*** Opening RECORDS SHOWN ***

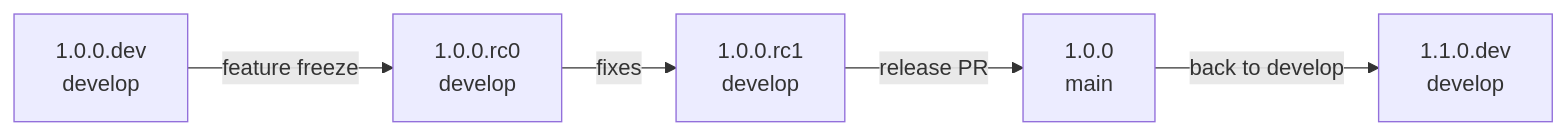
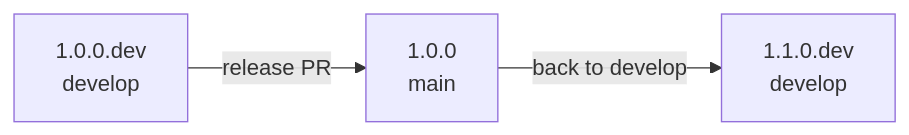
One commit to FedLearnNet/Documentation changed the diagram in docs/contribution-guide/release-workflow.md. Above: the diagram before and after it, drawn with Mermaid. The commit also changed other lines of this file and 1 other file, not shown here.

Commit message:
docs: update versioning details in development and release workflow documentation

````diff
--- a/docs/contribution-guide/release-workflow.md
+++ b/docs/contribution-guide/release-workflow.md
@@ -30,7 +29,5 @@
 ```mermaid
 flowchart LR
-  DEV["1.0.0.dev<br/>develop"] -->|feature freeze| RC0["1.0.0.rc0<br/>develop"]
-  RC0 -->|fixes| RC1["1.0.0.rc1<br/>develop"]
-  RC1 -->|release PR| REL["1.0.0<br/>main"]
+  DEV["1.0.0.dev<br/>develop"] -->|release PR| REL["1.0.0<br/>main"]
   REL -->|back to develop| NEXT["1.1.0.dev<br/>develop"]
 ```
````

*** Closing RECORDS SHOWN ***
*** Opening RECORDS SHOWN ***

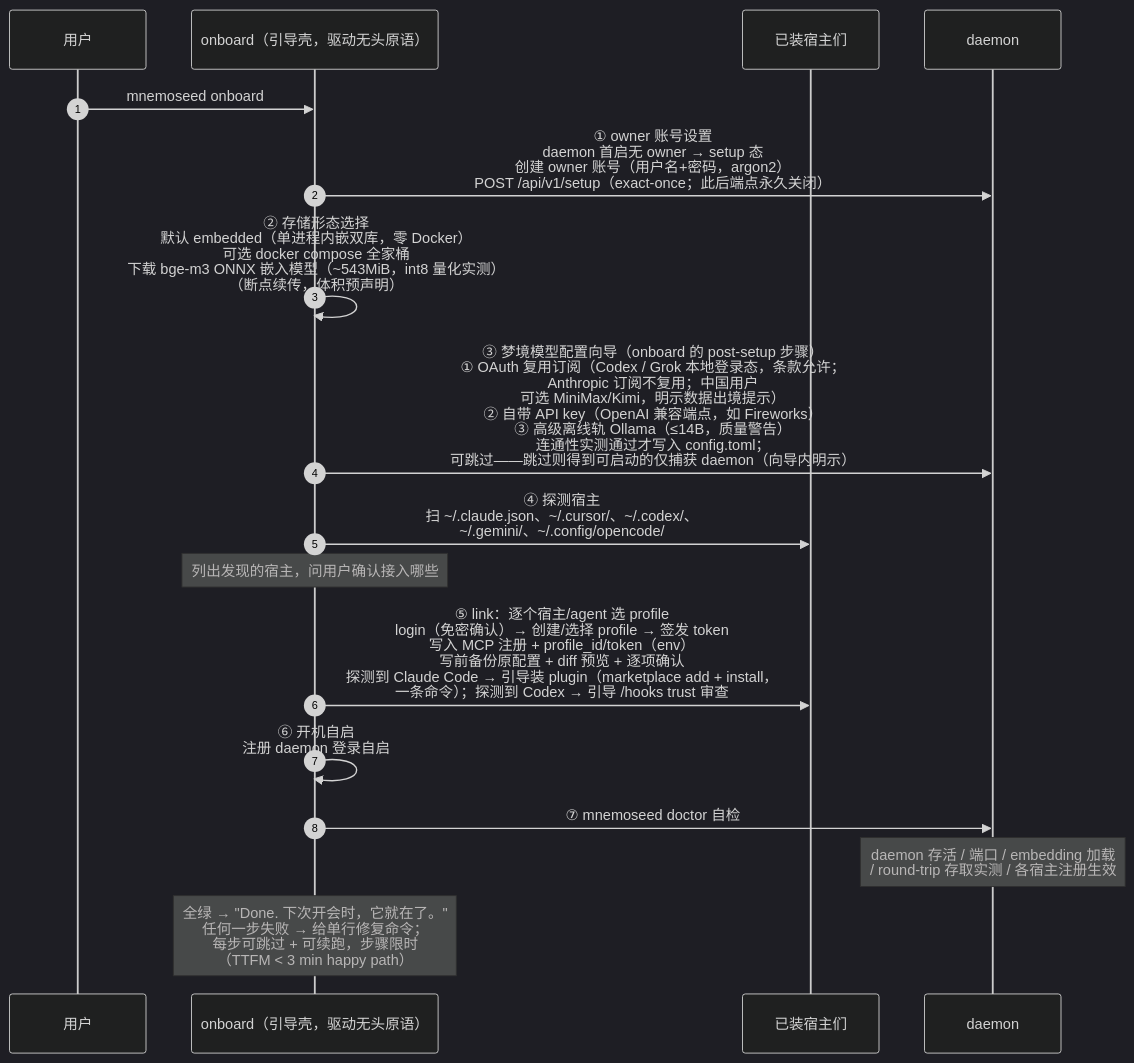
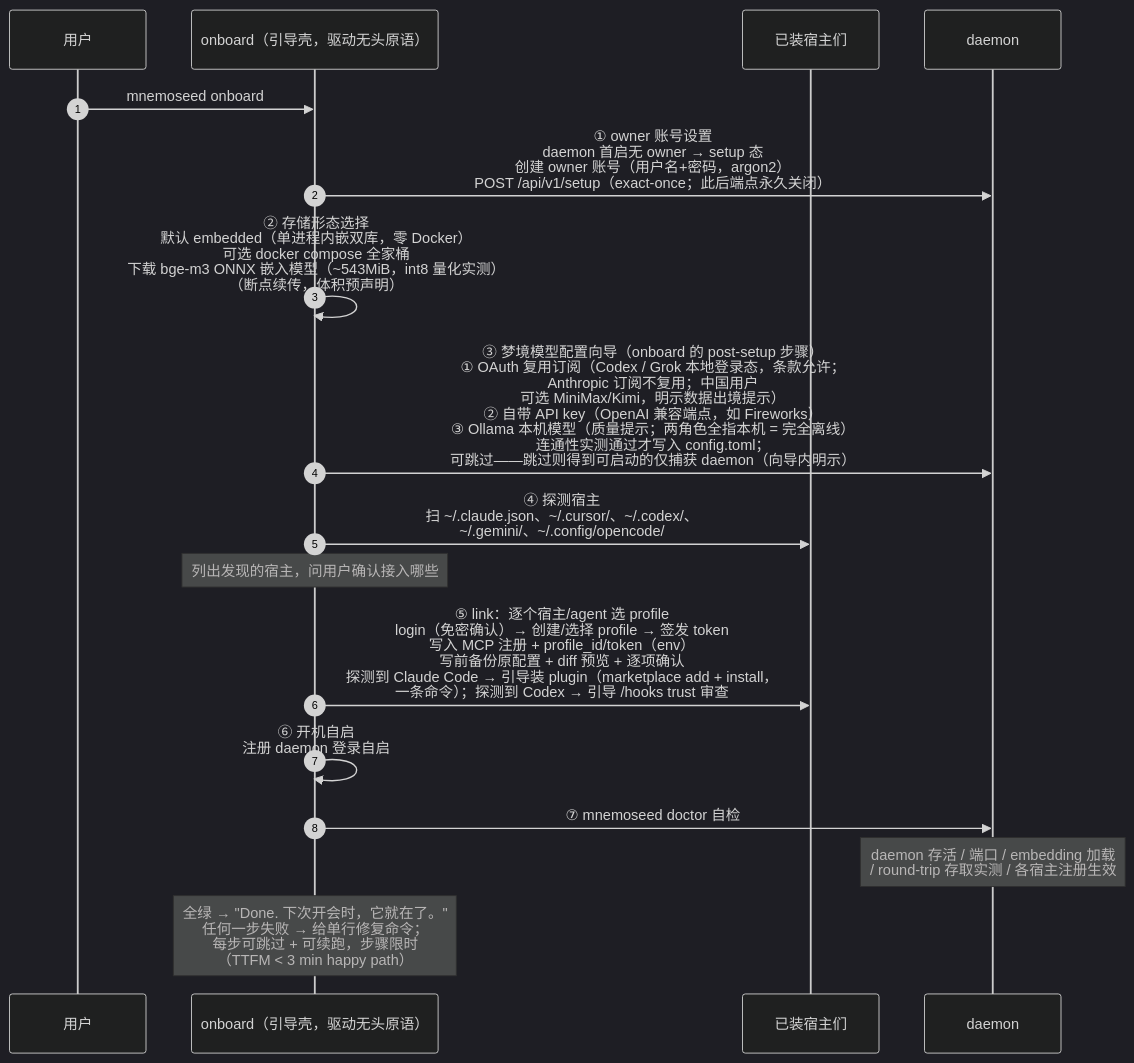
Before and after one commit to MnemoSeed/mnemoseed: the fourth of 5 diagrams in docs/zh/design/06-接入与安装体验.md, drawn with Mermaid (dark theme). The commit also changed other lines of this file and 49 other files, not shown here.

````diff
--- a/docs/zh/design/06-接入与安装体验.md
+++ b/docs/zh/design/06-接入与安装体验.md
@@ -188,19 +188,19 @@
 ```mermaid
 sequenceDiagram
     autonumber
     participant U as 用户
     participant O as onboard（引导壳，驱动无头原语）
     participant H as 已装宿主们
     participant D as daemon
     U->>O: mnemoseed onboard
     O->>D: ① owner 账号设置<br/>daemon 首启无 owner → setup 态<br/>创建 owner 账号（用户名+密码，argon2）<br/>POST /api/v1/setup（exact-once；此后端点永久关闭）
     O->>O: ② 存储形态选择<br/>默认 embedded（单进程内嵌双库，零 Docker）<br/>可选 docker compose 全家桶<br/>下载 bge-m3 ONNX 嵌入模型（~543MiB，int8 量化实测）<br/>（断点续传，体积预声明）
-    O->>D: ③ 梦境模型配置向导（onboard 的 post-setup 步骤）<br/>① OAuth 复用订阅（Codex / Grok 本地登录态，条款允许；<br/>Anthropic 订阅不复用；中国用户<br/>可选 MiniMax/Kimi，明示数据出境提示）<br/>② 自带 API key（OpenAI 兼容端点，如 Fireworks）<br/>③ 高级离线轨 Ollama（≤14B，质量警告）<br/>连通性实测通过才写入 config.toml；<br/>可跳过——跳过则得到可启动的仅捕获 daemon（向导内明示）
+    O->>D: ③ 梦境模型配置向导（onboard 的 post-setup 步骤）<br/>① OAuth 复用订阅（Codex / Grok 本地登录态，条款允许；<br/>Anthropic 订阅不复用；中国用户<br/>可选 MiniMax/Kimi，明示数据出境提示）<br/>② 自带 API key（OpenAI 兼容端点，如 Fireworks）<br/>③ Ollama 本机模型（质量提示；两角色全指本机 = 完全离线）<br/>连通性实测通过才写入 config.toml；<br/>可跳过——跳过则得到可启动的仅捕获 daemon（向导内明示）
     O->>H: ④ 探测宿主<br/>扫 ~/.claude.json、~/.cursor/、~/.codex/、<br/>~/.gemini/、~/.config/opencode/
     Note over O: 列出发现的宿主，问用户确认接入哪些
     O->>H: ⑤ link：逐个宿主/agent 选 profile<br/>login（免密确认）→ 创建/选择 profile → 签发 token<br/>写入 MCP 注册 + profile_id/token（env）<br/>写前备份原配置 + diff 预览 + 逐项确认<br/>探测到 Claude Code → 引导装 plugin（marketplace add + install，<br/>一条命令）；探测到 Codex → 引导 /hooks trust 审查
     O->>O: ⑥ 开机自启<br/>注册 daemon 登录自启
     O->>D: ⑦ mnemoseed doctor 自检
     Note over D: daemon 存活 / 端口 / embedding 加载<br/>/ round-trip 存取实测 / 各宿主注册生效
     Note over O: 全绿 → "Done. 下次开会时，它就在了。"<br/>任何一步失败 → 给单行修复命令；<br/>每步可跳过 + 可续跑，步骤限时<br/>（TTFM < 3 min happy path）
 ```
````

*** Closing RECORDS SHOWN ***
*** Opening RECORDS SHOWN ***

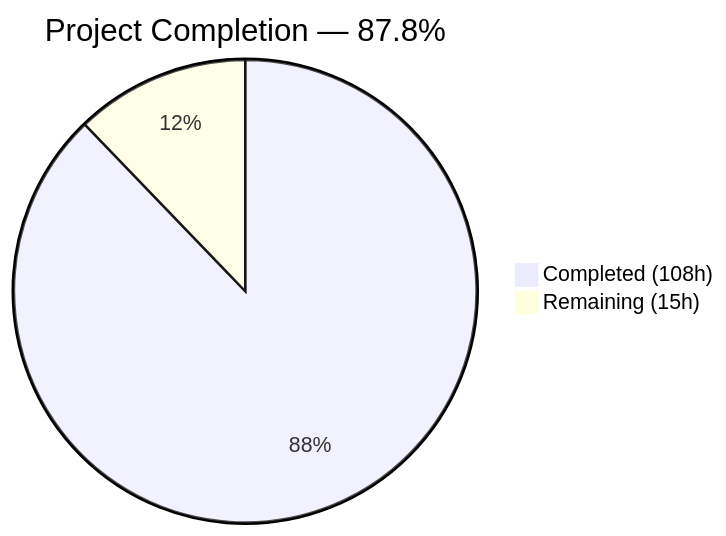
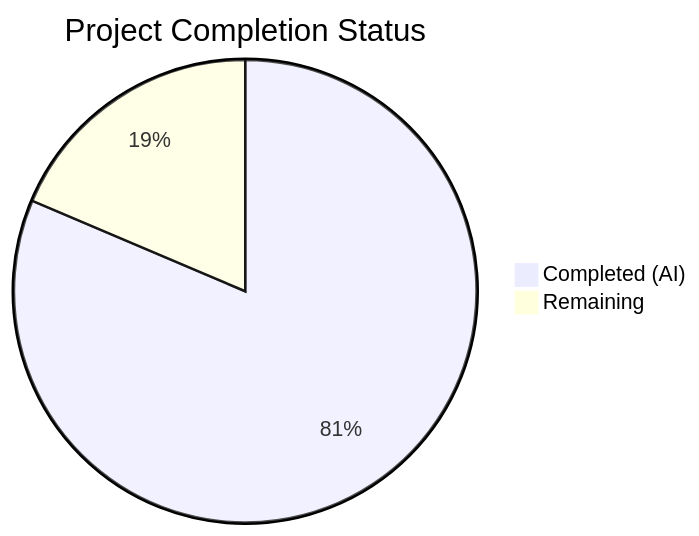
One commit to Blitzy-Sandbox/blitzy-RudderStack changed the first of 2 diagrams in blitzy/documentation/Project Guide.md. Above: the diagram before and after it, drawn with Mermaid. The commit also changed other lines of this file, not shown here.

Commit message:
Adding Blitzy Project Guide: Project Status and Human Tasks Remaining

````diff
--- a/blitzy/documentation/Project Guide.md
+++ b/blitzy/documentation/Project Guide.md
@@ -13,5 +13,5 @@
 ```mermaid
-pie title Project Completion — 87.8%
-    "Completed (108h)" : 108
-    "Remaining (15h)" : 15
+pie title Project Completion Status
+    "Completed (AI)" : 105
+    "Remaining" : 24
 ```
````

*** Closing RECORDS SHOWN ***

TASK REQUIREMENTS >>
For each line of the data that includes the word "Project", return a copy of it.

SOLVED PROBLEM >>
One commit to Blitzy-Sandbox/blitzy-RudderStack changed the first of 2 diagrams in blitzy/documentation/Project Guide.md. Above: the diagram before and after it, drawn with Mermaid. The commit also changed other lines of this file, not shown here.
Adding Blitzy Project Guide: Project Status and Human Tasks Remaining
--- a/blitzy/documentation/Project Guide.md
+++ b/blitzy/documentation/Project Guide.md
-pie title Project Completion — 87.8%
+pie title Project Completion Status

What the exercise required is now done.